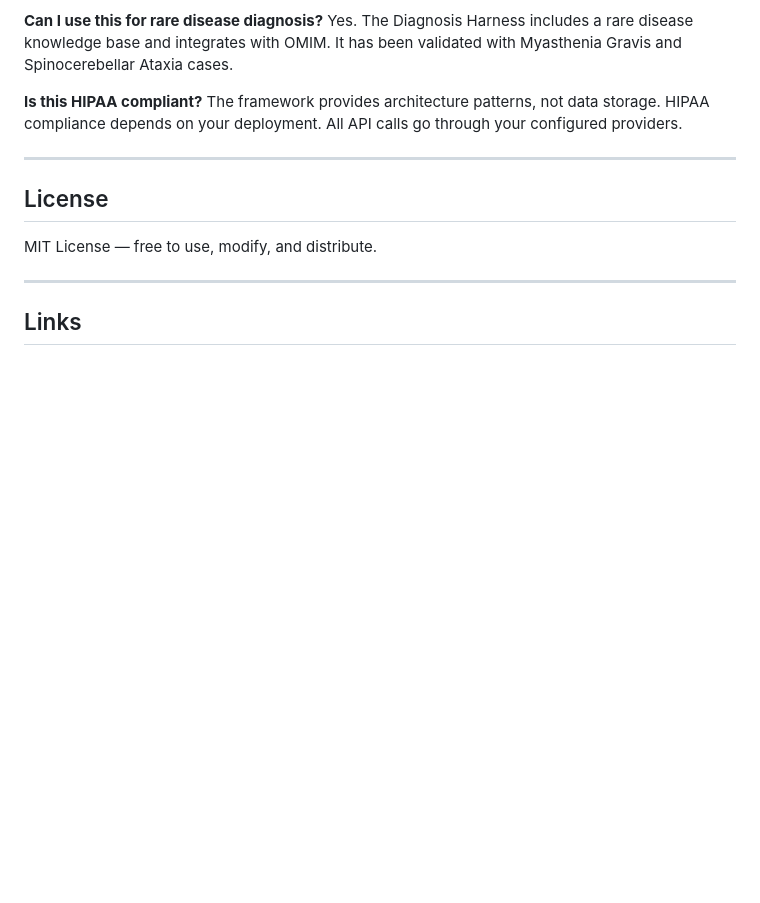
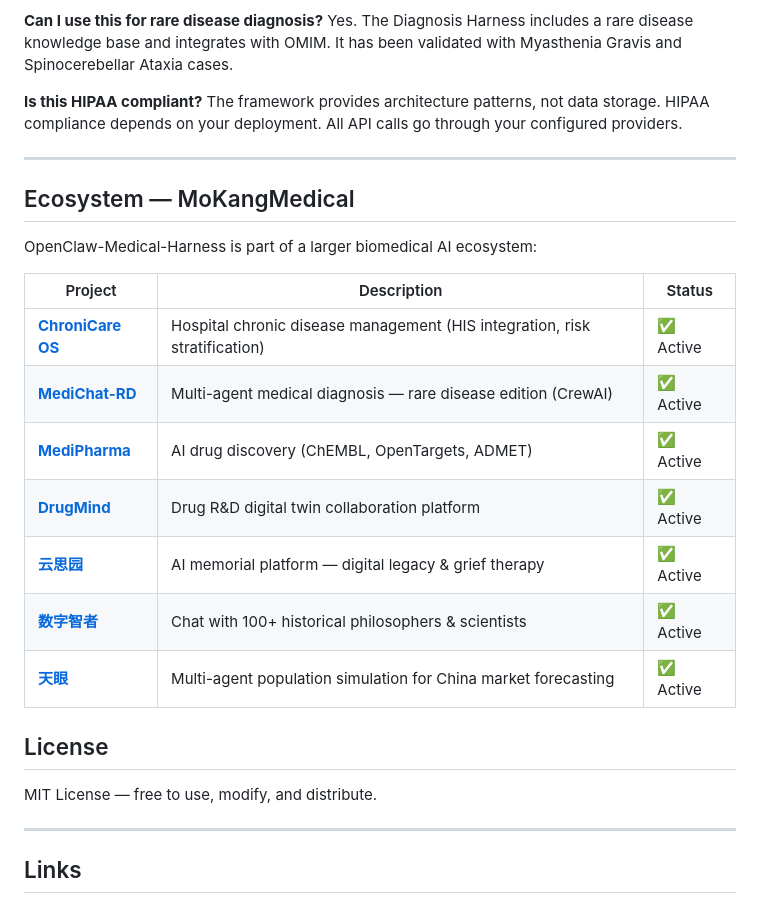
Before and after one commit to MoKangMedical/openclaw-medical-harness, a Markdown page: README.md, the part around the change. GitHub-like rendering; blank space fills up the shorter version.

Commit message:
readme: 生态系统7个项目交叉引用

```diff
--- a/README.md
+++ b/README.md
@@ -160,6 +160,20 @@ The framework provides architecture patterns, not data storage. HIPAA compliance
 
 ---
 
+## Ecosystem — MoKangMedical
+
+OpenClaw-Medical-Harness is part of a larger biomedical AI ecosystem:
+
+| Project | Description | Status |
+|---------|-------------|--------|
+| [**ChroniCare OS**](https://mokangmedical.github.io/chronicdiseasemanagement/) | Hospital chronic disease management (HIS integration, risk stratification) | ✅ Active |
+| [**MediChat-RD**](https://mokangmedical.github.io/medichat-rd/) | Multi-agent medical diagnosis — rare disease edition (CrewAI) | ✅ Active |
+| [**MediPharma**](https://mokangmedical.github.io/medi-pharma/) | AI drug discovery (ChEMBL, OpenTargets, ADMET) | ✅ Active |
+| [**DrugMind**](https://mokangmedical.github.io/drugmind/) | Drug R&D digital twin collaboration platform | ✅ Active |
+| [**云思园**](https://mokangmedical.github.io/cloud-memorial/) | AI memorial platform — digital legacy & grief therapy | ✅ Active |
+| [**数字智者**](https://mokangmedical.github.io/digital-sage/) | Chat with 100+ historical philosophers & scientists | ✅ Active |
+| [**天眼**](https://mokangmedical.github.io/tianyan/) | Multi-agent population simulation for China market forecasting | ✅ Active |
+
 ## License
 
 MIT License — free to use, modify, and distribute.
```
━━━━━━━━━━
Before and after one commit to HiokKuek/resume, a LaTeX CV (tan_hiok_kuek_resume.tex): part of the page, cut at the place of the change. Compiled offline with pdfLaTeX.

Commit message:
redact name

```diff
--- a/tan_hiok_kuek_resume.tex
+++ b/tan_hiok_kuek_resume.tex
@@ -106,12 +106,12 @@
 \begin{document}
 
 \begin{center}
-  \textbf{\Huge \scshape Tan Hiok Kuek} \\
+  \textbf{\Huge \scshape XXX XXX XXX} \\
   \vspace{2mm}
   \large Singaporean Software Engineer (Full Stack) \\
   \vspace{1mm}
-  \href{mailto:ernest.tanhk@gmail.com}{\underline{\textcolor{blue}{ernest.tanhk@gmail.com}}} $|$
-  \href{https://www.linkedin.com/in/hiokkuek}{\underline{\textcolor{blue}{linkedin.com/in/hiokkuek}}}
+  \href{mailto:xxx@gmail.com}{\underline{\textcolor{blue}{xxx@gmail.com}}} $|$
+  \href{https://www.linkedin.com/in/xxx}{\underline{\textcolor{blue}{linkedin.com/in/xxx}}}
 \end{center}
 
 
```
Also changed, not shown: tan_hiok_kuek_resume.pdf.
━━━━━━━━━━
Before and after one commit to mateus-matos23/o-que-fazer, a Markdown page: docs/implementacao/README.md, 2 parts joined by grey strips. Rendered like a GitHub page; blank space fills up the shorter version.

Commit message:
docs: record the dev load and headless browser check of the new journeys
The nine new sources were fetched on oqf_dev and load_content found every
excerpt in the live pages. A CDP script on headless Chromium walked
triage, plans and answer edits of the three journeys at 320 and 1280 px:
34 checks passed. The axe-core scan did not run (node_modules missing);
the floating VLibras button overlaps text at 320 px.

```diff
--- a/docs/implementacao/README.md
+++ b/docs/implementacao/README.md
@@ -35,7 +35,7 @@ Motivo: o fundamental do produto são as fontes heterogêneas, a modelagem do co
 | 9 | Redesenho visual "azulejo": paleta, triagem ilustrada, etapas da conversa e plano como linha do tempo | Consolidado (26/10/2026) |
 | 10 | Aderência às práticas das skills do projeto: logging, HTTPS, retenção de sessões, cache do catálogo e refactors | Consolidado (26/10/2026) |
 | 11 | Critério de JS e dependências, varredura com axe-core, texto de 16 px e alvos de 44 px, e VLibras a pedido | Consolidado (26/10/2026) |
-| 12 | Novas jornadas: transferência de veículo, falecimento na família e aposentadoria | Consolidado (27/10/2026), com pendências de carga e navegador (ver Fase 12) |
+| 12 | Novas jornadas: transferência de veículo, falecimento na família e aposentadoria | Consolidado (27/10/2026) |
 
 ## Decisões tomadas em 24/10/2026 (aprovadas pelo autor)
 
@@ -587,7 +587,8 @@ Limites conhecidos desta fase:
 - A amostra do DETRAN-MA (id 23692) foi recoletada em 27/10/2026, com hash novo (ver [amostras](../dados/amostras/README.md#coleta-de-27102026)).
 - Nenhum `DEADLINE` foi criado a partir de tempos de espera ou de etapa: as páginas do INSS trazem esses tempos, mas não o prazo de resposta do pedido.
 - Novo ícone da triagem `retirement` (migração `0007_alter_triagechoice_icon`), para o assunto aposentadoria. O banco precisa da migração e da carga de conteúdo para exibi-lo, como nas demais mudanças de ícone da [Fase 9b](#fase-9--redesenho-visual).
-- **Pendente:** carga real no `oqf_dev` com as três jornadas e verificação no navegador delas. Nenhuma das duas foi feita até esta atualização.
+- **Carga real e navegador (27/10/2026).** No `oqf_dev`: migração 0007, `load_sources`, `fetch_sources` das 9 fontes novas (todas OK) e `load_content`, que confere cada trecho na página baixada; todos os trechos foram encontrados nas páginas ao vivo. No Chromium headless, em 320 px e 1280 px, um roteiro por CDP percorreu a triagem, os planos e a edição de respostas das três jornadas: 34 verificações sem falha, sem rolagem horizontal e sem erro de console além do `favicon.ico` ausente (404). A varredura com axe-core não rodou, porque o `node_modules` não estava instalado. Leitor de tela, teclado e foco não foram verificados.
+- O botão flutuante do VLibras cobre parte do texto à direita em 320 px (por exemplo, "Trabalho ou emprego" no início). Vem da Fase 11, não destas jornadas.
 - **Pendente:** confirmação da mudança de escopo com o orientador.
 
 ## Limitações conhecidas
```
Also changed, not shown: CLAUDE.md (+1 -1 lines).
━━━━━━━━━━
Task requirements:
Check each line of the listing above. Copy it if it holds the string "with".

Answer area:
+| [**数字智者**](https://mokangmedical.github.io/digital-sage/) | Chat with 100+ historical philosophers & scientists | ✅ Active |
Before and after one commit to HiokKuek/resume, a LaTeX CV (tan_hiok_kuek_resume.tex): part of the page, cut at the place of the change. Compiled offline with pdfLaTeX.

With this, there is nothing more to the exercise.